ICC says that a few hours later, Yusuf left with the documents and was ambushed by five Muslim men who kicked and punched him repeatedly until he fainted and fell on the ground. Even after he fainted, the men continued their merciless assault for at least another fifteen minutes, according to the police report.
The attackers fled the scene when two policemen arrived. Yusuf was taken to Model Medium Clinic in Addis Ababa where he was treated and regained consciousness. He suffered lacerations and kidney and head injuries as a result of the attack.
ICC said two of the Muslim attackers were arrested on September 21. The rest are on the run.
The documents are now in safe hands.
Saris neighborhood is one of Addis Ababa's "little Mogadishus," populated by Somali refugees who have fled war-torn Somalia. The persecution against the Somali church has intensified since the beginning of the Muslim fasting month of Ramadan.
ICC explains that Somalis are predominately Muslims, but, there are many Somalis who are becoming Christians as a result of the hard work of missionaries.
Somalis who convert to Christianity face death. In the past year alone, five Somali converts to Christianity were killed simply for their faith. Even Somalis who live in neighboring countries such as Ethiopia and Kenya face persecution.
ICC's Regional Manager for Africa, Jonathan Racho, said, "It is unfortunate that Christian Somalis face persecution in countries where they live as refugees. We hope that Ethiopian authorities will take the necessary action to bring the perpetrators of the attack against Yusuf to justice."
ICC is a Washington-DC based human rights organization that exists to help persecuted Christians worldwide. ICC provides Awareness, Advocacy, and Assistance to the worldwide persecuted Church.

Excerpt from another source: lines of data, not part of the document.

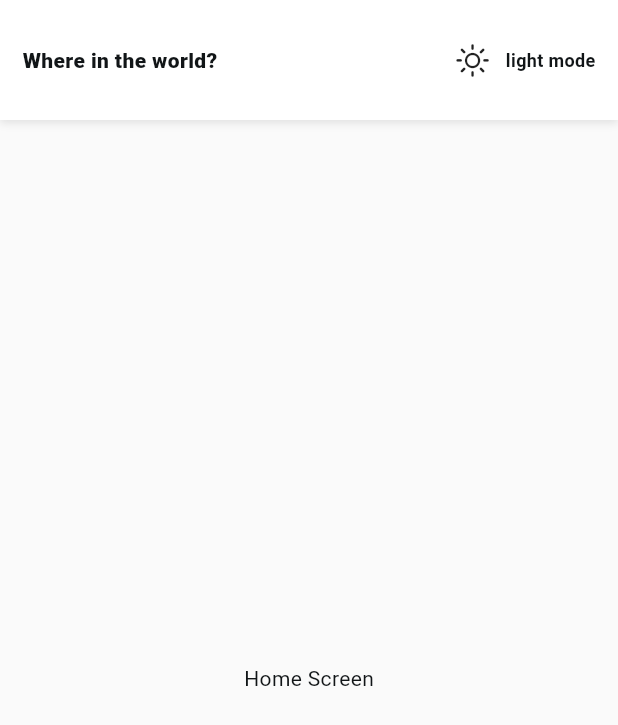
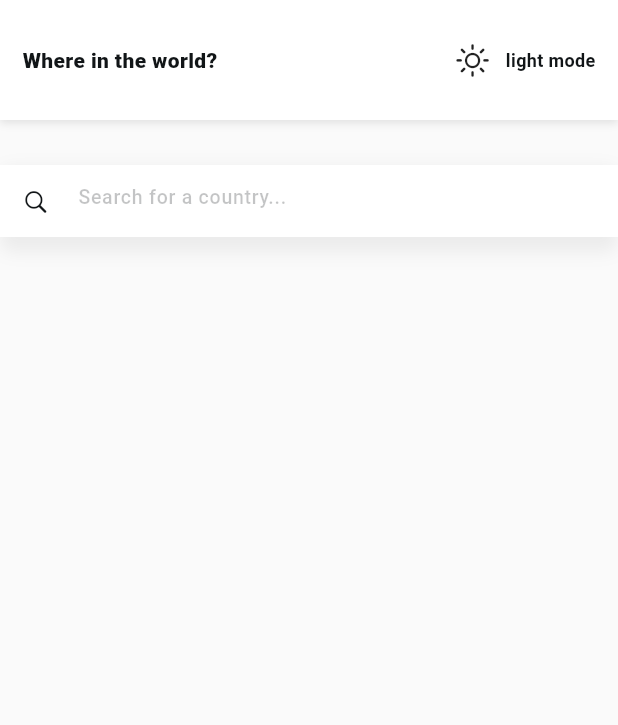
Before and after one commit to JER3MIAH/country_stats, a Flutter app: the screen it shows after launch, on a phone screen of 412 x 824 dp. Shown: the top 725 px of the screen. Run offline on Flutter 3.47's test engine with Material 3 defaults, Android fonts, the phone set to English and light mode, and no system bars; our stand-ins replace equatable, flutter_bloc, flutter_hooks, flutter_svg.

Commit message:
feat: Implement search text field

```diff
--- a/lib/src/features/home/presentation/components/components.dart
+++ b/lib/src/features/home/presentation/components/components.dart
@@ -1 +1,2 @@
 export 'custom_app_bar.dart';
+export 'search_textfield.dart';
--- /dev/null
+++ b/lib/src/features/home/presentation/components/search_textfield.dart
@@ -0,0 +1,63 @@
+import 'package:country_stats/src/features/theme/data/colors.dart';
+import 'package:flutter/cupertino.dart';
+import 'package:flutter/material.dart';
+
+class SearchTextfield extends StatelessWidget {
+  final TextEditingController controller;
+  const SearchTextfield({
+    super.key,
+    required this.controller,
+  });
+
+  @override
+  Widget build(BuildContext context) {
+    final theme = Theme.of(context).colorScheme;
+    final tStyle = TextStyle(
+      fontSize: 13,
+      fontWeight: FontWeight.w500,
+      color: theme.onSurface,
+    );
+    return Container(
+      decoration: BoxDecoration(
+        borderRadius: BorderRadius.circular(8),
+        boxShadow: [
+          BoxShadow(
+            color: appColors.black.withOpacity(.06),
+            offset: Offset(0, 2),
+            blurRadius: 9,
+            spreadRadius: 0,
+          ),
+        ],
+      ),
+      child: TextField(
+        controller: controller,
+        cursorColor: theme.primary,
+        style: tStyle,
+        keyboardType: TextInputType.text,
+        decoration: InputDecoration(
+          filled: true,
+          fillColor: theme.primary,
+          border: InputBorder.none,
+          prefixIcon: Icon(
+            CupertinoIcons.search,
+            color: theme.onSurface,
+            size: 18,
+          ),
+          hintText: 'Search for a country...',
+          hintStyle: tStyle.copyWith(
+            color: theme.onSurface.withOpacity(.25),
+          ),
+          contentPadding: const EdgeInsets.symmetric(
+            vertical: 5,
+            horizontal: 12,
+          ).copyWith(top: 12),
+          constraints: BoxConstraints(
+            minHeight: 56,
+            maxHeight: 56,
+            maxWidth: 480,
+          ),
+        ),
+      ),
+    );
+  }
+}
--- a/lib/src/features/home/presentation/screens/home_screen.dart
+++ b/lib/src/features/home/presentation/screens/home_screen.dart
@@ -1,20 +1,26 @@
 import 'package:country_stats/src/features/home/presentation/components/components.dart';
+import 'package:country_stats/src/shared/shared.dart';
 import 'package:flutter/material.dart';
+import 'package:flutter_hooks/flutter_hooks.dart';
 
-class HomeScreen extends StatelessWidget {
+class HomeScreen extends HookWidget {
   const HomeScreen({super.key});
 
   @override
   Widget build(BuildContext context) {
     final theme = Theme.of(context).colorScheme;
+    final searchController = useTextEditingController();
 
     return Scaffold(
       appBar: PreferredSize(
         preferredSize: Size.fromHeight(80),
         child: CustomAppBar(),
       ),
-      body: Center(
-        child: Text('Home Screen'),
+      body: Column(
+        children: [
+          YBox(30),
+          SearchTextfield(controller: searchController),
+        ],
       ),
     );
   }
```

Please contact ICC If you would like to take part in assistance to Somali Christians.